23. Sostratus of Cnidus, a Greek architect, and engineer, is mentioned by Pliny the Elder as being the architect of the Lighthouse of Alexandria. This isn’t a fact and has already been disputed.
24. Another historian named Strabo even mentioned that Sostratus helped to fund its construction as he was a friend of Ptolemy I.
25. This same Sostratus is believed to have used a trick for his name to be eternalized on the walls of the Lighthouse of Alexandria. The story goes that he wrote the name of the reigning king using plaster, knowing this would eventually crumble. Below it, he put his own inscription which read:
Sostratus of Cnidos, the son of Dexiphanes, to the Divine Saviours, for the sake of them that sail at sea.
26. Most contemporary descriptions of the Lighthouse of Alexandria mention that the building was made out of light-colored stones.
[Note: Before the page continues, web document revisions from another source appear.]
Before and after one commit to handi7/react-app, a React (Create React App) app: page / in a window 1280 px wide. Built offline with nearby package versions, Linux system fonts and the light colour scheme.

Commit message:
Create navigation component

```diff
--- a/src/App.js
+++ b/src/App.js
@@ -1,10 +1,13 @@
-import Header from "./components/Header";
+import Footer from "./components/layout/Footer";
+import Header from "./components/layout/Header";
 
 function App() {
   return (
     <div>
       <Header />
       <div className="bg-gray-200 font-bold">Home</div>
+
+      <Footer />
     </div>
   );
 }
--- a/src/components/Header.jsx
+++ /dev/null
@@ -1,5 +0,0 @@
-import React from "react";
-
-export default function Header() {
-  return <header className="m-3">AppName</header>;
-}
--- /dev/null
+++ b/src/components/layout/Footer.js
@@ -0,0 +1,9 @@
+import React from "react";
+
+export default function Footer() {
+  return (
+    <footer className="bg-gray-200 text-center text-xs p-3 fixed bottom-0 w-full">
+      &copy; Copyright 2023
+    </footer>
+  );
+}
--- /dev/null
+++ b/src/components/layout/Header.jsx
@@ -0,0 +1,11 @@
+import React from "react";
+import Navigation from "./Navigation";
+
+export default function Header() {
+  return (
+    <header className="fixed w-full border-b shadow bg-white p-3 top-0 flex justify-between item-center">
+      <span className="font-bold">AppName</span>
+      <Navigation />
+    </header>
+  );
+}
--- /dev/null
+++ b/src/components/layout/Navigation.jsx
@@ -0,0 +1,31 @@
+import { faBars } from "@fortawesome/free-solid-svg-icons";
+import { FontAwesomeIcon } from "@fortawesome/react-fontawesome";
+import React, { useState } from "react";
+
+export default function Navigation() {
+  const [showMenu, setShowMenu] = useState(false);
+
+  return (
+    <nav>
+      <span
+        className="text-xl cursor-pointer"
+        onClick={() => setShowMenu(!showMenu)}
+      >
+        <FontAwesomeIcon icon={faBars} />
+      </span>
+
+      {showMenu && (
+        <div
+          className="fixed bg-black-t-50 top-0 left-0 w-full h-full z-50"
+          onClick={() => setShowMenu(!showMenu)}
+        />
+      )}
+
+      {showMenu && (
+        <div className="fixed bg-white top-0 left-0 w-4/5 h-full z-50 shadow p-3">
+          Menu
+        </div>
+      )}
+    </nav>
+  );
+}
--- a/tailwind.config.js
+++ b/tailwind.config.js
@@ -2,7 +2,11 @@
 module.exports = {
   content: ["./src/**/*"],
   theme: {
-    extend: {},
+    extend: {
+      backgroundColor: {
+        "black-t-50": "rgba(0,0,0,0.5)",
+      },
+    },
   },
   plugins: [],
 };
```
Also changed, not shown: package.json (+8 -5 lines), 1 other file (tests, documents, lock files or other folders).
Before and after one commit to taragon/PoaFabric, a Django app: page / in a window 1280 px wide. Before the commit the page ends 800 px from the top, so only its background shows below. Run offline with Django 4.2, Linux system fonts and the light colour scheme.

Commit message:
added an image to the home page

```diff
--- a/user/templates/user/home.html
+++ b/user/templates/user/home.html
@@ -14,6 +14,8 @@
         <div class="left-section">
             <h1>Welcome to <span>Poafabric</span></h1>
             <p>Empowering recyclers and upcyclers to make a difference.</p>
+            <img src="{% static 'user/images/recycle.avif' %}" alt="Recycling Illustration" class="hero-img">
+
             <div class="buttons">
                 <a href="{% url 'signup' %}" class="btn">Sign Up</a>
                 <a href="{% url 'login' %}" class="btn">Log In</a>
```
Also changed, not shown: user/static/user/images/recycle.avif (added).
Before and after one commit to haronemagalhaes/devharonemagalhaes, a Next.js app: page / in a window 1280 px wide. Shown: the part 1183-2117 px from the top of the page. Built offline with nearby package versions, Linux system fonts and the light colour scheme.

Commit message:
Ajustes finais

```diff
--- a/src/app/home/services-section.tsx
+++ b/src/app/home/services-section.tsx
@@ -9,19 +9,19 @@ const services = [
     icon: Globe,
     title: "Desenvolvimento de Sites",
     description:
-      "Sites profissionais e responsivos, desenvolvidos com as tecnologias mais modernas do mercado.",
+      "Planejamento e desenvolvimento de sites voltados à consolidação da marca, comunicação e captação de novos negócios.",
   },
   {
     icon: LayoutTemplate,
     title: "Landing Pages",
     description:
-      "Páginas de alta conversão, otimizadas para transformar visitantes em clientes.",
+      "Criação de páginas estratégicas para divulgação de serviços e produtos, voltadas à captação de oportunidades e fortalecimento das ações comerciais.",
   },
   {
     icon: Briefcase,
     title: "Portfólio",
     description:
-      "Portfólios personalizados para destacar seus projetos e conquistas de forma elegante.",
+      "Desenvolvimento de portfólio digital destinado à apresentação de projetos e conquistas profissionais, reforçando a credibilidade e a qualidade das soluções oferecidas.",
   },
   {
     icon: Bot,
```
27. Al-Masudi, an Arab historian wrote in the 10th century A.D. that the eastern side of the lighthouse, in full view of everybody entering and leaving, had letters of 50 centimeters wide honoring Zeus.
28. The most common explanation for the destruction of the lighthouse is natural causes, mainly earthquakes. The 10th-century writer al-Mas’udi has another cause though. In his story, the Byzantines sent an ancient spy to the empire of Caliph Abd al-Malik ibn Marwan who convinced him there was treasure at the bottom of the lighthouse. While searching for the treasure, the spy sabotaged its foundation causing the lighthouse to collapse.
29. It has been announced that the Egyptian government is putting in a lot of effort to put the thousands of artifacts that are scattered along the ocean floor on display. Egypt’s minister of antiquities announced that they are working to create an underground museum in the Eastern harbor area of Alexandria.
30. UNESCO is currently working on adding the entire Bay of Alexandria, which includes the remains of the Lighthouse of Alexandria, to a World Heritage List of submerged cultural sites.
31. In many languages, the word Pharos is the etymological base of the translated word lighthouse. This includes, for example, Roman languages such as French (phare), Italian and Spanish (faro), Catalan, Romanian (far), and Portuguese (Farol). Even a Slavic language like Bulgarian (far) has a similar word. In Turkish, Serbian and Russian, a derived word means “headlight” (far; фар; фара).
32. An ancient tomb located less than 50 kilometers (29 mi) from Alexandria called the “Pharos of Abusir” is believed to be a scaled-down model of the Lighthouse of Alexandria.
33. The Lighthouse of Alexandria shaped human history. It was of strategic importance for Julius Caesar to conquer Egypt. He wrote this about it in his account “Civil Wars” (referring to himself in the third person):
Now because of the narrowness of the strait there can be no access by ship to the harbour without the consent of those who hold the Pharos. In view of this, Caesar took the precaution of landing his troops while the enemy was preoccupied with fighting, seized the Pharos and posted a garrison there. The result was that safe access was secured for his corn supplies and reinforcements.
34. The George Washington Masonic National Memorial, located in the city with the same name as its Egyptian counterpart, Alexandria, in the American state of Virginia, is modeled after the ancient lighthouse.
35. The flag of the modern city of Alexandria still has the icon of the ancient lighthouse in it, reflecting its importance for the city up until today.